The PACE program in this area is Elder Service Plan of Harbor Health, which services the following communities: Avon, Boston, Braintree, Brookline, Canton, Dedham, Holbrook, Milton, Norwood, Quincy, Randolph, Sharon, Stoughton, and Weymouth.
How Can an Elder Law Attorney Help?
There is nothing more important than avoiding nursing home care (not always possible, but if possible). Often the key to avoiding nursing home placement is in-home care. Elder law attorneys are an important resource as they know the ins and outs of the various programs available to assist elders in covering the cost of in-home care.
Elder law attorneys often assist elders in applying for in-home care programs. Notwithstanding asset limits of the various in-home care programs, there typically are methods for attaining eligibility even if the elder exceeds the limit.
Elders also need to be mindful of "estate recovery" as the Division of Medical Assistance is entitled to recover against the probate estate of any individual for whom MassHealth benefits were paid when he or she was age 55 or over. In order to do so, the agency must file a timely claim against the estate. Typically, there is no probate estate when an elder is on MassHealth as the asset limit is $2,000. However, many elders on MassHealth own a home as the home is noncountable as long as the equity value does not exceed $750,000.
There are steps that can be taken to protect the home from an estate recovery claim. An elder law attorney can assist by providing legal guidance regarding the home and MassHealth estate recovery.
Nothing in this blog should be considered legal advice as this is a complicated area of the law.
The author Brigitte von Weiss of VON WEISS LAW OFFICE is an estate planning lawyer and elder law attorney serving clients in Easton, MA, as well as nearby towns and cities, including Abington, MA, Attleboro, MA, Avon, MA, Bridgewater, MA, Brockton, MA, Canton, MA, East Bridgewater, MA, Foxboro, MA, Mansfield, MA, North Attleboro, MA, Norwood, MA, Norton, MA, Plainville, MA, Randolph, MA, Raynham, MA, Rehoboth, MA, Rockland, MA, Sharon, MA, Stoughton, MA, Walpole, MA, West Bridgewater, MA, and Whitman, MA.
Brigitte, a graduate of Boston College School of Nursing and an honors graduate of Loyola University of Chicago Law School, stands out from other elder law and estate planning attorneys in that she worked as a registered nurse for four years and earned a Master of Science in Taxation with high distinction from Bentley College.
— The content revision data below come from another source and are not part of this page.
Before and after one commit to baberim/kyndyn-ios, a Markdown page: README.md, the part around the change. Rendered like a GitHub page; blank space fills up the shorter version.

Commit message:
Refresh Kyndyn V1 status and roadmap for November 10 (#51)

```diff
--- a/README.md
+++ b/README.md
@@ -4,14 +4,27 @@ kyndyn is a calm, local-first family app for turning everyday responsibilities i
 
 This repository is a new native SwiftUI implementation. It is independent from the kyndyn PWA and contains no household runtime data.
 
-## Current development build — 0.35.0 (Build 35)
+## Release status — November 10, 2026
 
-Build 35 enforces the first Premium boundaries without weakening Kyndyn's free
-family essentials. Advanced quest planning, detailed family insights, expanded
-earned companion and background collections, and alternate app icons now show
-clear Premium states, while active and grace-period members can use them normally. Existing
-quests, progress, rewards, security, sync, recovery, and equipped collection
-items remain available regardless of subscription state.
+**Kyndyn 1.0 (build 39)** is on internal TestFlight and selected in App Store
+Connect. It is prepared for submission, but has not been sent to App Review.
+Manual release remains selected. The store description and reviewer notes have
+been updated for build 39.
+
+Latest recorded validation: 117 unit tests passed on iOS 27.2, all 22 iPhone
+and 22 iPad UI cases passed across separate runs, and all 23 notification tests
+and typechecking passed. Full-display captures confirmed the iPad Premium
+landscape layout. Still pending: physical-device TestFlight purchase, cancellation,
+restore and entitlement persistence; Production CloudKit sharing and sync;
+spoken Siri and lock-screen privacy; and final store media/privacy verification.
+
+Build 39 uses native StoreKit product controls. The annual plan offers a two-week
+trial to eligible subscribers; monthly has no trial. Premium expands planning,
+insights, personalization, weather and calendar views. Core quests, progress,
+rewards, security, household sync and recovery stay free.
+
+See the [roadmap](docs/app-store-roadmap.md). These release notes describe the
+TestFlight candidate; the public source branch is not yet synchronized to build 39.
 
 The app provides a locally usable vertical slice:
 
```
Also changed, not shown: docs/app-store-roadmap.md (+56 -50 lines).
This unique combination of legal, nursing and taxation backgrounds enables Brigitte to provide outstanding legal guidance to her clients in their time of need. Call (508) 238-3005 for a free phone conversation with Brigitte to learn if she can help. You also may reach her through her website at www.vonweisslaw.com.